- Your task -
Only lines containing "repeat" belong in the answer, each copied from the entries below.

- Material shown -
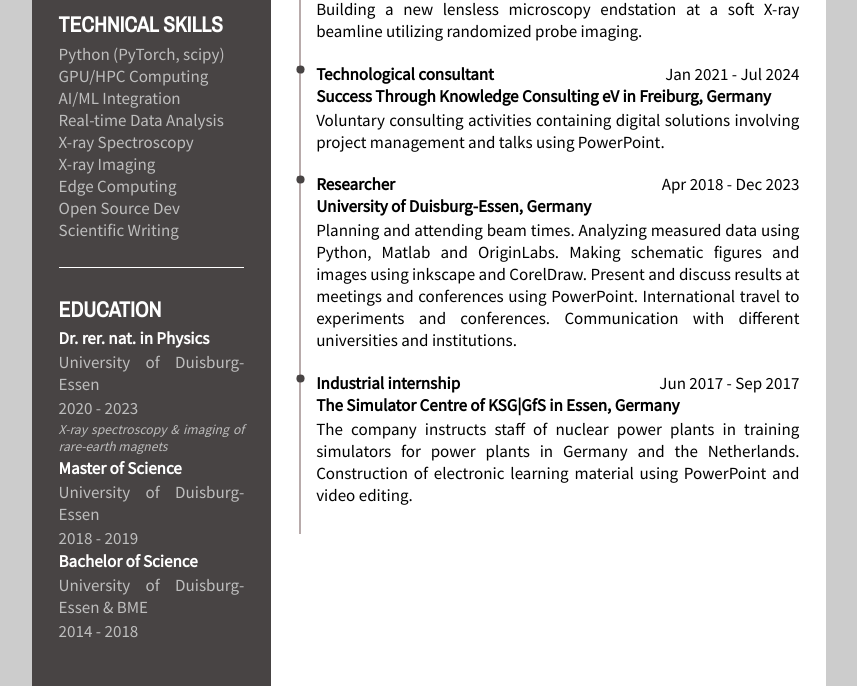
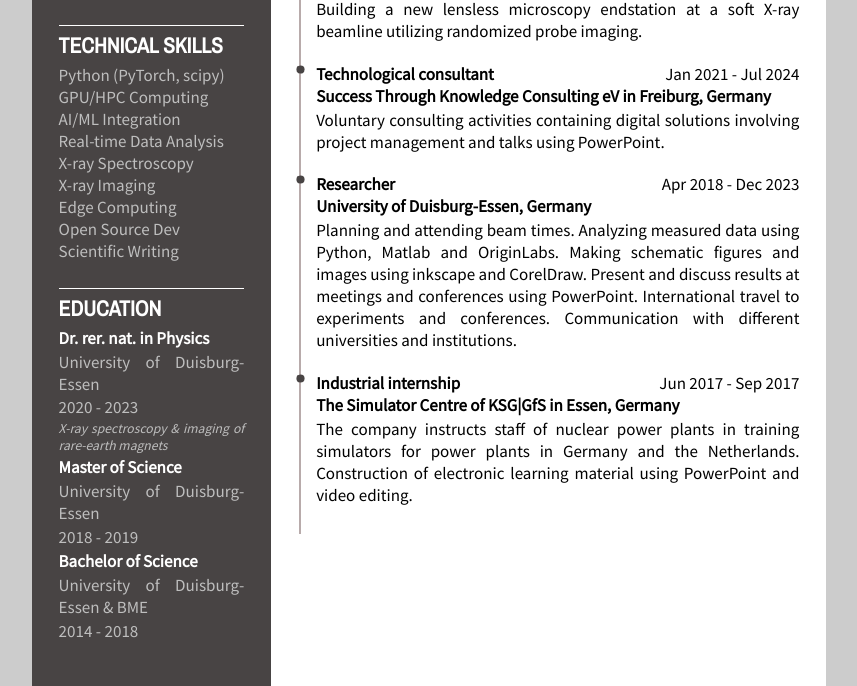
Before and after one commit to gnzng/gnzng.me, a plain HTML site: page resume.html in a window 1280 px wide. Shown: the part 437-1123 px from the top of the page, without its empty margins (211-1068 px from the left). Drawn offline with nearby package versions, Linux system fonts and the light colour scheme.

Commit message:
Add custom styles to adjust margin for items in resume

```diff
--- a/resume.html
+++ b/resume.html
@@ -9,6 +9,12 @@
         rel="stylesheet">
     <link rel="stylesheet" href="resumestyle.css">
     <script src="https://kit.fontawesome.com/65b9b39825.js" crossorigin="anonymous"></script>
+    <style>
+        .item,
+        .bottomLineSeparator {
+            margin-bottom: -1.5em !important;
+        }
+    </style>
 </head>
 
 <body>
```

* * *

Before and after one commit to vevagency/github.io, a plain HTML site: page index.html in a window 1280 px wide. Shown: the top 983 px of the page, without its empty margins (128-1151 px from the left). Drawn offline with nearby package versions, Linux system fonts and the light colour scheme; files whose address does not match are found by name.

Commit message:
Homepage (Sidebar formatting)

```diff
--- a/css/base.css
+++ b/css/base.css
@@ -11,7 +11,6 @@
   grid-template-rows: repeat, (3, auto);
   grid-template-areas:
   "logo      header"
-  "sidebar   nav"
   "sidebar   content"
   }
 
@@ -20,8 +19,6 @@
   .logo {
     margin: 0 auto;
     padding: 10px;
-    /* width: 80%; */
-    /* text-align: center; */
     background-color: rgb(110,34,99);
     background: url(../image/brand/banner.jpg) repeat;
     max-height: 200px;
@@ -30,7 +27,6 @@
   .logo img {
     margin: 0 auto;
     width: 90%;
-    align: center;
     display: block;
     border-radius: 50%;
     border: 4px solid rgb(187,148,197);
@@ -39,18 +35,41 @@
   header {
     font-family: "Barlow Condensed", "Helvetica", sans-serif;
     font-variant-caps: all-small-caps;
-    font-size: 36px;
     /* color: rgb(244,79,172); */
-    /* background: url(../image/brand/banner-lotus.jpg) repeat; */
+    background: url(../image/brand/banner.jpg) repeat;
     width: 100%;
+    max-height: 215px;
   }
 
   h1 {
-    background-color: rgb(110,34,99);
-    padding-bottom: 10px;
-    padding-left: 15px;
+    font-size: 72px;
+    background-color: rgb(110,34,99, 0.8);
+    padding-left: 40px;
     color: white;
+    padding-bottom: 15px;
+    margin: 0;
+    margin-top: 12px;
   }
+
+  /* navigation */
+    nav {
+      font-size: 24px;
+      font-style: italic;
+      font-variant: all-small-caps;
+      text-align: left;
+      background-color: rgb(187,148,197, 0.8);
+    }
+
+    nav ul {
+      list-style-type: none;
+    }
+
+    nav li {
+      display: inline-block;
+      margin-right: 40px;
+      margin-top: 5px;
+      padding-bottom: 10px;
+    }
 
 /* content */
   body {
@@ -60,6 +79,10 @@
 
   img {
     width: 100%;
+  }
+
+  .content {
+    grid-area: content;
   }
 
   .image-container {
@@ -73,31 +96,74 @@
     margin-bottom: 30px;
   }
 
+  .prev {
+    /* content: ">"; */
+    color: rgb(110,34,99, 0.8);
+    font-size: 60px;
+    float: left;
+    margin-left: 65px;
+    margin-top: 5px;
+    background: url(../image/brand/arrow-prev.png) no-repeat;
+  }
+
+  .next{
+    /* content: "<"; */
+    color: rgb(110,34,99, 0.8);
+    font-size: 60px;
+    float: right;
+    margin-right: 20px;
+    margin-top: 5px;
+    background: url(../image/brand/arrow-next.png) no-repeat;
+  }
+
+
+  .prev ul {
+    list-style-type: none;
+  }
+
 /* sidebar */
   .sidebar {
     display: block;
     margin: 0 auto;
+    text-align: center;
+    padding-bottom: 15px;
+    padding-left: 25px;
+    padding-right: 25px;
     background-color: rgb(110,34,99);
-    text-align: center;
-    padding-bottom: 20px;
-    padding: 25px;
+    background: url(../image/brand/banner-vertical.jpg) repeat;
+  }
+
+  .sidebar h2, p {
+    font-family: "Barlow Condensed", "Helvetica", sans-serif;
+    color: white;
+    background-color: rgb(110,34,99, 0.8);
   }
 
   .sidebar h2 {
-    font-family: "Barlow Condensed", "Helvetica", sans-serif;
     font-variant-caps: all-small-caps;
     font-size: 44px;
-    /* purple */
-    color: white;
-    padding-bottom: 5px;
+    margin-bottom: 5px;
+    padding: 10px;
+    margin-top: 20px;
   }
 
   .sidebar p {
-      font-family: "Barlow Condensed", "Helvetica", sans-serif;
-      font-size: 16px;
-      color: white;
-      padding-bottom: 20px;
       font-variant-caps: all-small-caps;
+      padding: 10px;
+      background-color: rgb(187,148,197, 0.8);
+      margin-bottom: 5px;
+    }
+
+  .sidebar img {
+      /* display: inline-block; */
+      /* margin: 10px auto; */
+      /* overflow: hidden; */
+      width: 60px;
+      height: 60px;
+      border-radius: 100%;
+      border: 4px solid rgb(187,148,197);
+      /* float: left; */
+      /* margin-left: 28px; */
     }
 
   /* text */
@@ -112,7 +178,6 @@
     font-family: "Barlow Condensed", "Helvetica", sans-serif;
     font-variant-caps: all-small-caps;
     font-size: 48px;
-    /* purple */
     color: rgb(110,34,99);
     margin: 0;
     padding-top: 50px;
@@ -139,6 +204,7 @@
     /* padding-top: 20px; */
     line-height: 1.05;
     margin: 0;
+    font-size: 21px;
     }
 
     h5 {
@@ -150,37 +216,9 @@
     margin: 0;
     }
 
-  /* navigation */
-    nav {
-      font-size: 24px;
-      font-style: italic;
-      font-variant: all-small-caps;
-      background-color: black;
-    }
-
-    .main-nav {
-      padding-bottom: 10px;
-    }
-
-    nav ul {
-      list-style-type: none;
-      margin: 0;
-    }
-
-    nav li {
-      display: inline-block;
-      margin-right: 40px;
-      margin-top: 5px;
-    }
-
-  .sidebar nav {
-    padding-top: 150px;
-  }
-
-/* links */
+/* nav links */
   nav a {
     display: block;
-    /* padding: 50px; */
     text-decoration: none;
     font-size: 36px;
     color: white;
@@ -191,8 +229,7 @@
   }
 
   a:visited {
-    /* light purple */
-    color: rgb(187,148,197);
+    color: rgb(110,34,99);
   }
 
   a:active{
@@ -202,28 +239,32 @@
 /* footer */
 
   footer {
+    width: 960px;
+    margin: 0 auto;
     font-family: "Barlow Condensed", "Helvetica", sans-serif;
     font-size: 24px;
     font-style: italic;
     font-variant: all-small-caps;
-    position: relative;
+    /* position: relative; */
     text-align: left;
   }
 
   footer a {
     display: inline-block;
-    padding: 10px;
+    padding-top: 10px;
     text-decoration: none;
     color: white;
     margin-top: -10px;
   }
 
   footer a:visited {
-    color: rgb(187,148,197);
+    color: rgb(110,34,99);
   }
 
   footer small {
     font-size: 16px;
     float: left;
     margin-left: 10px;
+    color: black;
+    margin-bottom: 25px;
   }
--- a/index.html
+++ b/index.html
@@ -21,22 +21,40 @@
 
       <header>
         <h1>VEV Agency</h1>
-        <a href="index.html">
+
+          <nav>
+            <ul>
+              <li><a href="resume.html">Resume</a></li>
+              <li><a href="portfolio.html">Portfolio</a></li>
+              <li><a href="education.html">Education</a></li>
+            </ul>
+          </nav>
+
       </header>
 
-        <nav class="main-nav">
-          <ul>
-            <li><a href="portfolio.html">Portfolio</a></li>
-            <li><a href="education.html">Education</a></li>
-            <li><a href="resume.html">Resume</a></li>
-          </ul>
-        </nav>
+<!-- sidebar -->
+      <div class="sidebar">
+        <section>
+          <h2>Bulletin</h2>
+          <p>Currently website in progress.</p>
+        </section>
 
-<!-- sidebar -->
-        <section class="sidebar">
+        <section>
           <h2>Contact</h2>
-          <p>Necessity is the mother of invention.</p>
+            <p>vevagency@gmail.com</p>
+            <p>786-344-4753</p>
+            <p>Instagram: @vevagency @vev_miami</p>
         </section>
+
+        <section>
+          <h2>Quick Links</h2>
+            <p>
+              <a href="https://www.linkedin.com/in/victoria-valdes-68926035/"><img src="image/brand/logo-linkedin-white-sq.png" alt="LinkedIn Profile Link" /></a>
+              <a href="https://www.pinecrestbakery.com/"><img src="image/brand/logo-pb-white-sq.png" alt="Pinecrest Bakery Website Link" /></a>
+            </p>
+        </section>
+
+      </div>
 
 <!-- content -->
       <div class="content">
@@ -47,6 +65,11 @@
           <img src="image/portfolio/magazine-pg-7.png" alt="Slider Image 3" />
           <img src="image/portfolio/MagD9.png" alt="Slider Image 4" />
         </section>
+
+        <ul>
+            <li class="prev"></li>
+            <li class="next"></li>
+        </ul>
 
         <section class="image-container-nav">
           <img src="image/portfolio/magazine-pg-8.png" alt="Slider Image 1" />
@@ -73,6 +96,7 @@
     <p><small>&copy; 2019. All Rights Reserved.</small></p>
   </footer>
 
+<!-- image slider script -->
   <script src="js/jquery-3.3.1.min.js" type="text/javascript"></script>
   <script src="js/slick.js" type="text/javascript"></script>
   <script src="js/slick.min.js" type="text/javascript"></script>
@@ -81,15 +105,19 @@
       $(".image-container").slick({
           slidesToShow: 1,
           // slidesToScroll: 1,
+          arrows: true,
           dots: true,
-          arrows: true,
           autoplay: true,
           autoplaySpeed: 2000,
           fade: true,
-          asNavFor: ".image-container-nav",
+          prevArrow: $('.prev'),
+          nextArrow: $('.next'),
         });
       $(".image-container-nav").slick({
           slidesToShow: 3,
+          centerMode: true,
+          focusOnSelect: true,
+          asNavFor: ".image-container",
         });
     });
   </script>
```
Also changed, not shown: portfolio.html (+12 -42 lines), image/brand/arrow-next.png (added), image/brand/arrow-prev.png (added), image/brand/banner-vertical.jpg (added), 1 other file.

* * *

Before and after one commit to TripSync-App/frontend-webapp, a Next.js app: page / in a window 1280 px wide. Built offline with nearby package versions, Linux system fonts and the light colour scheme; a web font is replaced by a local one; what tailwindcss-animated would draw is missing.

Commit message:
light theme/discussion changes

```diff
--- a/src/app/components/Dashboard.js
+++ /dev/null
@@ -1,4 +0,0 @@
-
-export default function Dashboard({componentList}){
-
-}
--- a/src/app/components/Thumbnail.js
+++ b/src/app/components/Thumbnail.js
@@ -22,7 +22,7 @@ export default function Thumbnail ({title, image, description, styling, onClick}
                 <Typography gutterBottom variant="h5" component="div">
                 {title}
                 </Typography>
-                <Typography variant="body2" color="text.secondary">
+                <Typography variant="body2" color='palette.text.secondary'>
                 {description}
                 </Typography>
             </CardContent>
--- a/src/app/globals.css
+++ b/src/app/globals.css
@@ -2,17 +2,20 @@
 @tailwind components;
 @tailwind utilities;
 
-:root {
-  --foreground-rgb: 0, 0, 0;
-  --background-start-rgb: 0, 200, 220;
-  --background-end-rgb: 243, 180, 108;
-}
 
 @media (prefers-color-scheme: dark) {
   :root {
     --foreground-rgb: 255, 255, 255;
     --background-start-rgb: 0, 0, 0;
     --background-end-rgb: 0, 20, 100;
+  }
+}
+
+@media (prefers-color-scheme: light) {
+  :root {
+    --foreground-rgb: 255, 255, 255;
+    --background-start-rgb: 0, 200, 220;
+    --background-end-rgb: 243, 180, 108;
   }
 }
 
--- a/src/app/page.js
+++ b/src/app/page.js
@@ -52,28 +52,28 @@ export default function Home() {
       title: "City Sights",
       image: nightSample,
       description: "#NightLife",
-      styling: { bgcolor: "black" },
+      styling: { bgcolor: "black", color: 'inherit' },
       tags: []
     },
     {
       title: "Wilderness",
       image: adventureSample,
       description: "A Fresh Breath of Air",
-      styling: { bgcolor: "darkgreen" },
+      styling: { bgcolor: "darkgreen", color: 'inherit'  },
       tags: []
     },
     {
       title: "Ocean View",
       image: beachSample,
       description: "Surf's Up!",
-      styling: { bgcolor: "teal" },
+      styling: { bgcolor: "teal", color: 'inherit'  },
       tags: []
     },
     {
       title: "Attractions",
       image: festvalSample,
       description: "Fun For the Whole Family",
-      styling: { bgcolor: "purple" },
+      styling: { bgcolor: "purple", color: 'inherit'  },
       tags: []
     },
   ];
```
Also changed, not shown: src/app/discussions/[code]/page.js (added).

- Response area -
   grid-template-rows: repeat, (3, auto);
     background: url(../image/brand/banner.jpg) repeat;
-    /* background: url(../image/brand/banner-lotus.jpg) repeat; */
+    background: url(../image/brand/banner.jpg) repeat;
+    background: url(../image/brand/arrow-prev.png) no-repeat;
+    background: url(../image/brand/arrow-next.png) no-repeat;
+    background: url(../image/brand/banner-vertical.jpg) repeat;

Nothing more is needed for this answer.